In the Monteiro case, the City Council is implementing Walsh’s private mentality in the public sphere. Walsh played games with mortgages in a corrupt system in which a wink and a nod were part of the culture. Walsh was never as venal as the finding of the Monteiro judge against the Cambridge City Manager.

The Malvina Monteiro matter shows the reason why state ethics laws which require the expulsion from office without pension for criminal venality in office should be expanded by the judge with city council initiative to the situation where the Cambridge City Manager has been found, in office, to have destroyed the life of a black, Cape Verdian city employee because she exercised her rights under civil rights law.

The Monteiro case is not a matter when the Cambridge City Council is sitting back and watching while a miscreant defends himself for outside behavior. The Monteiro case is a matter in which the Cambridge City Council is spending millions defending the miscreant in spite of a brilliant and persuasive opinion by the judge in the case. The Monteiro case is a matter in which the Cambridge City Council is failing to exercise its duty to protect our employees and our government from behavior which a persuasive judicial opinion has called “reprehensible.”

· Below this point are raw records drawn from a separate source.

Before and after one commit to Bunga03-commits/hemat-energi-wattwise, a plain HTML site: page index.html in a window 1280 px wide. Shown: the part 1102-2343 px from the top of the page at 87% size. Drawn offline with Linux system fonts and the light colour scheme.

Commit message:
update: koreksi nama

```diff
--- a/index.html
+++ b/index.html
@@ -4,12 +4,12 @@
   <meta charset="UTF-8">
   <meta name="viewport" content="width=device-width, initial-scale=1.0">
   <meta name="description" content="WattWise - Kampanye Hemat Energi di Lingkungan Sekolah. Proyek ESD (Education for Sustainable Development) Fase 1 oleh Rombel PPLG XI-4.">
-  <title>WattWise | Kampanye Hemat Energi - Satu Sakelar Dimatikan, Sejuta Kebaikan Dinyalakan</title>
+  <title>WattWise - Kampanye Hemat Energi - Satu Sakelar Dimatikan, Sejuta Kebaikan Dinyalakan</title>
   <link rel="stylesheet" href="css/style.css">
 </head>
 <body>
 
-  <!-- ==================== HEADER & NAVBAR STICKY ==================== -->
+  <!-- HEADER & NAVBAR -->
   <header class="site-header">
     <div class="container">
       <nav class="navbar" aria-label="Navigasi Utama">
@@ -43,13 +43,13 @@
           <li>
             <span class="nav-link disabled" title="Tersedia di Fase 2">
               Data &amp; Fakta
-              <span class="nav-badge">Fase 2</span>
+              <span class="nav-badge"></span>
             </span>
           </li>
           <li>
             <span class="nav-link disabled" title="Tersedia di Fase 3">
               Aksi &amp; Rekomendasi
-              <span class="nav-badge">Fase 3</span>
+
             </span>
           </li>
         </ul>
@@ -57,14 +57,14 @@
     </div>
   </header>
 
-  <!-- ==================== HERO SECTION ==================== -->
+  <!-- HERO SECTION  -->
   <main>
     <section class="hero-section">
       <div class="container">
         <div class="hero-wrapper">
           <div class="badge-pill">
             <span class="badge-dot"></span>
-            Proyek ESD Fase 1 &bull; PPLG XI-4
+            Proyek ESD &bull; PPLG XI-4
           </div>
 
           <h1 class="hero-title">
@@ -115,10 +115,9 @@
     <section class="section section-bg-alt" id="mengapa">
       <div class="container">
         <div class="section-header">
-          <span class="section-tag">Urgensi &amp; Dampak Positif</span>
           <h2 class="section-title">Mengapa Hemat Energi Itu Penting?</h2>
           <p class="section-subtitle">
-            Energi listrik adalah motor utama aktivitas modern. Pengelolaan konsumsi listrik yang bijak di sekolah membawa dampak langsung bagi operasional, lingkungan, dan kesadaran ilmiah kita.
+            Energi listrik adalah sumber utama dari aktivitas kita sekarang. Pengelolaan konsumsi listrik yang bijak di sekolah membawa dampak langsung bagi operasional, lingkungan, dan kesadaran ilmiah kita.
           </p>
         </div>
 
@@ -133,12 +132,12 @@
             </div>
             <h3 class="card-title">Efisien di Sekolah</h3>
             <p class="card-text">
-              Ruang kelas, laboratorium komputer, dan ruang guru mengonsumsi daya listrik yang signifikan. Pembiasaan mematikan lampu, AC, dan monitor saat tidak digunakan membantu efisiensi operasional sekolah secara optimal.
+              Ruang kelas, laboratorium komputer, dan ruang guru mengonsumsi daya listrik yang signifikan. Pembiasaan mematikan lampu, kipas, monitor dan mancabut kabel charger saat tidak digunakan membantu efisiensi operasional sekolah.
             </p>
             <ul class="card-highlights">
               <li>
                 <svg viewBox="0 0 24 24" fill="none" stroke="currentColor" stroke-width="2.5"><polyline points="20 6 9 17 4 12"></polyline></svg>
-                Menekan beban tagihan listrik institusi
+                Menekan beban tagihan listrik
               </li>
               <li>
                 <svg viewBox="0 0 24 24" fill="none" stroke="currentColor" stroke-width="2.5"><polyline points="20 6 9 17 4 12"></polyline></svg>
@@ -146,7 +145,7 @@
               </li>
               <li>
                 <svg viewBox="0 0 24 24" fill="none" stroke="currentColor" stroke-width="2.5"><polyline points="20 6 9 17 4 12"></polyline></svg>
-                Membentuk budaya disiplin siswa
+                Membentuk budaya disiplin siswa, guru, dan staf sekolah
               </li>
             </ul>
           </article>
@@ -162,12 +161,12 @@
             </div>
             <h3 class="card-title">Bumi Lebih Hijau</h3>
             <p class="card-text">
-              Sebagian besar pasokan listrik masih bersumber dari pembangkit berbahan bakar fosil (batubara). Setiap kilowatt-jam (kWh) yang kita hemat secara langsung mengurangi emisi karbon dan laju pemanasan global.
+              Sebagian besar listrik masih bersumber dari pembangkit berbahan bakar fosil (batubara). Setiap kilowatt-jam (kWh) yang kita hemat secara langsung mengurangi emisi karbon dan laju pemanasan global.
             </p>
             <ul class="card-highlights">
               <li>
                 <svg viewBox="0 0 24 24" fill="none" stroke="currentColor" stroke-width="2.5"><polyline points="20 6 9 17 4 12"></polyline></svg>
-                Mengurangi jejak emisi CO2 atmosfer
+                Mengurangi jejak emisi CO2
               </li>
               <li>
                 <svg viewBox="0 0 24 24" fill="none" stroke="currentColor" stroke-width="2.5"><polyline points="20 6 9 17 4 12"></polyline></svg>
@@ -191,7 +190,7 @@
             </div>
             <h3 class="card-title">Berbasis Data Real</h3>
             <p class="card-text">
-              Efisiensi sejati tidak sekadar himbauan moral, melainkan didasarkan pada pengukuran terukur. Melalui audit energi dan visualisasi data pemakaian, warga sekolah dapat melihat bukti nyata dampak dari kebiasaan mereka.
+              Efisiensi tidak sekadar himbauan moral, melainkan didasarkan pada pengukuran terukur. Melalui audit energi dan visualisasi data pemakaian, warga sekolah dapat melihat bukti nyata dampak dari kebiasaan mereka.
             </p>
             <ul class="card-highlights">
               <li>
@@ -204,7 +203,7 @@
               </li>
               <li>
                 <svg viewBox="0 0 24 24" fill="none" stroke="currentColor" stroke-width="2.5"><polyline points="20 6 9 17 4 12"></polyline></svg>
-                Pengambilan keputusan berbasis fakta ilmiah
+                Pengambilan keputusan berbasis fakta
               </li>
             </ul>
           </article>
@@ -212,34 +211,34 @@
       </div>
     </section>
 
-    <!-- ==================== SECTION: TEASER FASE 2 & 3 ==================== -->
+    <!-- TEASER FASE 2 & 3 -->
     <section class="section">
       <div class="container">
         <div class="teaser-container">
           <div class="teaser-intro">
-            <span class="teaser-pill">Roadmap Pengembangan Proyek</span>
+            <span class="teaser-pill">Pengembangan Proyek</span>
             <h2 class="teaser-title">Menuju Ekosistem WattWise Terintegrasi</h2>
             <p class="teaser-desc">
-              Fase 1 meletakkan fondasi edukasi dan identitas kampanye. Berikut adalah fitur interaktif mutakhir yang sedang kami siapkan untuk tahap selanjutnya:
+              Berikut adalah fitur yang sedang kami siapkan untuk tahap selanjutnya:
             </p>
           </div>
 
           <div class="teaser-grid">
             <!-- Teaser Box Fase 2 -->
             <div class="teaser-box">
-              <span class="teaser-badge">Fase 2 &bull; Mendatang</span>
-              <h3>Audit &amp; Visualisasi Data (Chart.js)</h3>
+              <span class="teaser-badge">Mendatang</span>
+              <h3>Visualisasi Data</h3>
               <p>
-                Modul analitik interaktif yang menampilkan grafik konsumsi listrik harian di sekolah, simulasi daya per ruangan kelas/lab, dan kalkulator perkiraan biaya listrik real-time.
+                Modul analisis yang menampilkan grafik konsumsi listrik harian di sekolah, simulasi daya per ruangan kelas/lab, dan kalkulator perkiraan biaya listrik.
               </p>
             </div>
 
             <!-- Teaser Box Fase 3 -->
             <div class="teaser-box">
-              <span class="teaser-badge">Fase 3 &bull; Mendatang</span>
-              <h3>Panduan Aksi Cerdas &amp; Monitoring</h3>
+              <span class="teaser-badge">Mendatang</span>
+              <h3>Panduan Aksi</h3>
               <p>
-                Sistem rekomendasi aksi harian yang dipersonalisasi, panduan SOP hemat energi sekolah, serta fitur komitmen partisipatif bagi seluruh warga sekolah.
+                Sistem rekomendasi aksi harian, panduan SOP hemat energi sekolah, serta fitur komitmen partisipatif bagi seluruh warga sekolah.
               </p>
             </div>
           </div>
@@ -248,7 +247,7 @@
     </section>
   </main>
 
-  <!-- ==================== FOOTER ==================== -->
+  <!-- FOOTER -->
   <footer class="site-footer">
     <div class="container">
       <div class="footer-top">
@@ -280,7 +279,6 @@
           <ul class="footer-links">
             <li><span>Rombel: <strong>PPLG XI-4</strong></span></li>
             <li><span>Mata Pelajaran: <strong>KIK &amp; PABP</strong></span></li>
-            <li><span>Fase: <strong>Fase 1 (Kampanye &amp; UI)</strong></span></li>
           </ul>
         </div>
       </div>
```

So I praise Bill Walsh for his commendable public service to the City of Cambridge.

I condemn the current Cambridge City Council which continues in office a city manager persuasively demonstrated as “reprehensible” by judge and jury for destroying the life of Malvina Monteiro.

Wednesday, October 13, 2010

Updates, Monteiro case, Cambridge pols fight for mercury distribution

Bob La Trémouille reports.

1. Monteiro Update.

A. Supreme Judicial Court - Direct Appellate Review Request..

The Massachusetts Supreme Judicial Court, on September 29, 2010, denied Cambridge’s request that the SJC hear the Monteiro v. Cambridge case on Direct Appellate Review without consideration before the Appeals Court.

B. Appeals Court.

The Appeals Court on October 5, 2010, allowed Ms. Monteiro’s attorneys an extension to November 16, 2010, to file their brief in response to Cambridge’s appellate brief.

Two days later, Cambridge filed an opposition to the extension. That filing was denied by the SJC the next day.

This extension gives Monteiro an extra 35 days to file. Cambridge was given an extension of 19 days.

2. Cambridge pols fight for mercury distribution.

On September 30, I posted my response to a Cambridge pols’ praise of the splattering of mercury around the world in the name of “environmentalism”. That may be read at:

In last Thursday’s Cambridge Chronicle, October 7, 2010, the Chronicle printed my letter and a response to the pro-mercury letter by the person whose original op ed led to the Cambridge’s pols ode for mercury. They were at the end of a fairly long number of letters on the editorial / op ed pages. Mine was the next to last letter. The op ed writer’s was the last letter. Both were published on line as well.

Mine may be read at:

The op ed writer’s response may be read at

This latter letter is quite well written, and it corrects me on one point. I objected to the supposed environmentalist’s claim that there was so little mercury in each container that it is not worth discussing, on the grounds that millions of these things are being distributed. He states:

“Keep in mind that the United States currently has one billions CFLs in operation and the scheme is to fill our 4.7 billion light sockets with CFLs.” [ed: one typo corrected.]

I accept the correction.